**What to do:**
Your task is to reproduce the listing exactly, without its images.
________________________________________
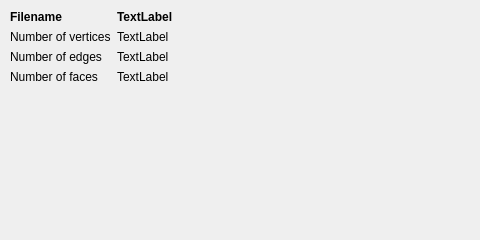
Qt form src/view/info/info.ui (SergSinitsyn/3DViewer) before a commit.
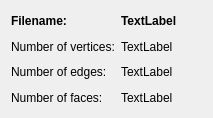
The same form after that commit.

What changed in the file:
```diff
--- a/src/view/info/info.ui
+++ b/src/view/info/info.ui
@@ -6,8 +6,8 @@
    <rect>
     <x>0</x>
     <y>0</y>
-    <width>480</width>
-    <height>240</height>
+    <width>213</width>
+    <height>118</height>
    </rect>
   </property>
   <property name="sizePolicy">
@@ -18,50 +18,36 @@
   </property>
   <property name="minimumSize">
    <size>
-    <width>480</width>
-    <height>240</height>
+    <width>0</width>
+    <height>0</height>
    </size>
   </property>
   <property name="windowTitle">
    <string> Model Information</string>
   </property>
-  <widget class="QWidget" name="layoutWidget">
-   <property name="geometry">
-    <rect>
-     <x>10</x>
-     <y>10</y>
-     <width>461</width>
-     <height>221</height>
-    </rect>
-   </property>
-   <layout class="QFormLayout" name="formLayout">
-    <property name="rowWrapPolicy">
-     <enum>QFormLayout::WrapLongRows</enum>
-    </property>
+  <layout class="QGridLayout" name="gridLayout">
     <item row="0" column="0">
      <widget class="QLabel" name="label_filename_2">
       <property name="font">
        <font>
-        <weight>75</weight>
         <bold>true</bold>
        </font>
       </property>
       <property name="text">
-       <string>Filename</string>
+      <string>Filename:</string>
       </property>
      </widget>
     </item>
     <item row="0" column="1">
      <widget class="QLabel" name="label_filename">
       <property name="sizePolicy">
-       <sizepolicy hsizetype="Expanding" vsizetype="Preferred">
+      <sizepolicy hsizetype="Preferred" vsizetype="Preferred">
         <horstretch>0</horstretch>
         <verstretch>0</verstretch>
        </sizepolicy>
       </property>
       <property name="font">
        <font>
-        <weight>75</weight>
         <bold>true</bold>
         <underline>false</underline>
        </font>
@@ -74,14 +60,14 @@
     <item row="1" column="0">
      <widget class="QLabel" name="label_numberOfVertices_2">
       <property name="text">
-       <string>Number of vertices</string>
+      <string>Number of vertices:</string>
       </property>
      </widget>
     </item>
     <item row="1" column="1">
      <widget class="QLabel" name="label_numberOfVertices">
       <property name="sizePolicy">
-       <sizepolicy hsizetype="Expanding" vsizetype="Preferred">
+      <sizepolicy hsizetype="Preferred" vsizetype="Preferred">
         <horstretch>0</horstretch>
         <verstretch>0</verstretch>
        </sizepolicy>
@@ -94,14 +80,14 @@
     <item row="2" column="0">
      <widget class="QLabel" name="label_numberOfEdges_2">
       <property name="text">
-       <string>Number of edges</string>
+      <string>Number of edges:</string>
       </property>
      </widget>
     </item>
     <item row="2" column="1">
      <widget class="QLabel" name="label_numberOfEdges">
       <property name="sizePolicy">
-       <sizepolicy hsizetype="Expanding" vsizetype="Preferred">
+      <sizepolicy hsizetype="Preferred" vsizetype="Preferred">
         <horstretch>0</horstretch>
         <verstretch>0</verstretch>
        </sizepolicy>
@@ -114,14 +100,14 @@
     <item row="3" column="0">
      <widget class="QLabel" name="label_numberOfFaces_2">
       <property name="text">
-       <string>Number of faces</string>
+      <string>Number of faces:</string>
       </property>
      </widget>
     </item>
     <item row="3" column="1">
      <widget class="QLabel" name="label_numberOfFaces">
       <property name="sizePolicy">
-       <sizepolicy hsizetype="Expanding" vsizetype="Preferred">
+      <sizepolicy hsizetype="Preferred" vsizetype="Preferred">
         <horstretch>0</horstretch>
         <verstretch>0</verstretch>
        </sizepolicy>
@@ -132,7 +118,6 @@
      </widget>
     </item>
    </layout>
-  </widget>
  </widget>
  <resources/>
  <connections/>
```
Lines whose indentation alone changed are shown as unchanged.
________________________________________
**Reply to the task:**
Qt form src/view/info/info.ui (SergSinitsyn/3DViewer) before a commit.
The same form after that commit.

What changed in the file:
```diff
--- a/src/view/info/info.ui
+++ b/src/view/info/info.ui
@@ -6,8 +6,8 @@
    <rect>
     <x>0</x>
     <y>0</y>
-    <width>480</width>
-    <height>240</height>
+    <width>213</width>
+    <height>118</height>
    </rect>
   </property>
   <property name="sizePolicy">
@@ -18,50 +18,36 @@
   </property>
   <property name="minimumSize">
    <size>
-    <width>480</width>
-    <height>240</height>
+    <width>0</width>
+    <height>0</height>
    </size>
   </property>
   <property name="windowTitle">
    <string> Model Information</string>
   </property>
-  <widget class="QWidget" name="layoutWidget">
-   <property name="geometry">
-    <rect>
-     <x>10</x>
-     <y>10</y>
-     <width>461</width>
-     <height>221</height>
-    </rect>
-   </property>
-   <layout class="QFormLayout" name="formLayout">
-    <property name="rowWrapPolicy">
-     <enum>QFormLayout::WrapLongRows</enum>
-    </property>
+  <layout class="QGridLayout" name="gridLayout">
     <item row="0" column="0">
      <widget class="QLabel" name="label_filename_2">
       <property name="font">
        <font>
-        <weight>75</weight>
         <bold>true</bold>
        </font>
       </property>
       <property name="text">
-       <string>Filename</string>
+      <string>Filename:</string>
       </property>
      </widget>
     </item>
     <item row="0" column="1">
      <widget class="QLabel" name="label_filename">
       <property name="sizePolicy">
-       <sizepolicy hsizetype="Expanding" vsizetype="Preferred">
+      <sizepolicy hsizetype="Preferred" vsizetype="Preferred">
         <horstretch>0</horstretch>
         <verstretch>0</verstretch>
        </sizepolicy>
       </property>
       <property name="font">
        <font>
-        <weight>75</weight>
         <bold>true</bold>
         <underline>false</underline>
        </font>
@@ -74,14 +60,14 @@
     <item row="1" column="0">
      <widget class="QLabel" name="label_numberOfVertices_2">
       <property name="text">
-       <string>Number of vertices</string>
+      <string>Number of vertices:</string>
       </property>
      </widget>
     </item>
     <item row="1" column="1">
      <widget class="QLabel" name="label_numberOfVertices">
       <property name="sizePolicy">
-       <sizepolicy hsizetype="Expanding" vsizetype="Preferred">
+      <sizepolicy hsizetype="Preferred" vsizetype="Preferred">
         <horstretch>0</horstretch>
         <verstretch>0</verstretch>
        </sizepolicy>
@@ -94,14 +80,14 @@
     <item row="2" column="0">
      <widget class="QLabel" name="label_numberOfEdges_2">
       <property name="text">
-       <string>Number of edges</string>
+      <string>Number of edges:</string>
       </property>
      </widget>
     </item>
     <item row="2" column="1">
      <widget class="QLabel" name="label_numberOfEdges">
       <property name="sizePolicy">
-       <sizepolicy hsizetype="Expanding" vsizetype="Preferred">
+      <sizepolicy hsizetype="Preferred" vsizetype="Preferred">
         <horstretch>0</horstretch>
         <verstretch>0</verstretch>
        </sizepolicy>
@@ -114,14 +100,14 @@
     <item row="3" column="0">
      <widget class="QLabel" name="label_numberOfFaces_2">
       <property name="text">
-       <string>Number of faces</string>
+      <string>Number of faces:</string>
       </property>
      </widget>
     </item>
     <item row="3" column="1">
      <widget class="QLabel" name="label_numberOfFaces">
       <property name="sizePolicy">
-       <sizepolicy hsizetype="Expanding" vsizetype="Preferred">
+      <sizepolicy hsizetype="Preferred" vsizetype="Preferred">
         <horstretch>0</horstretch>
         <verstretch>0</verstretch>
        </sizepolicy>
@@ -132,7 +118,6 @@
      </widget>
     </item>
    </layout>
-  </widget>
  </widget>
  <resources/>
  <connections/>
```
Lines whose indentation alone changed are shown as unchanged.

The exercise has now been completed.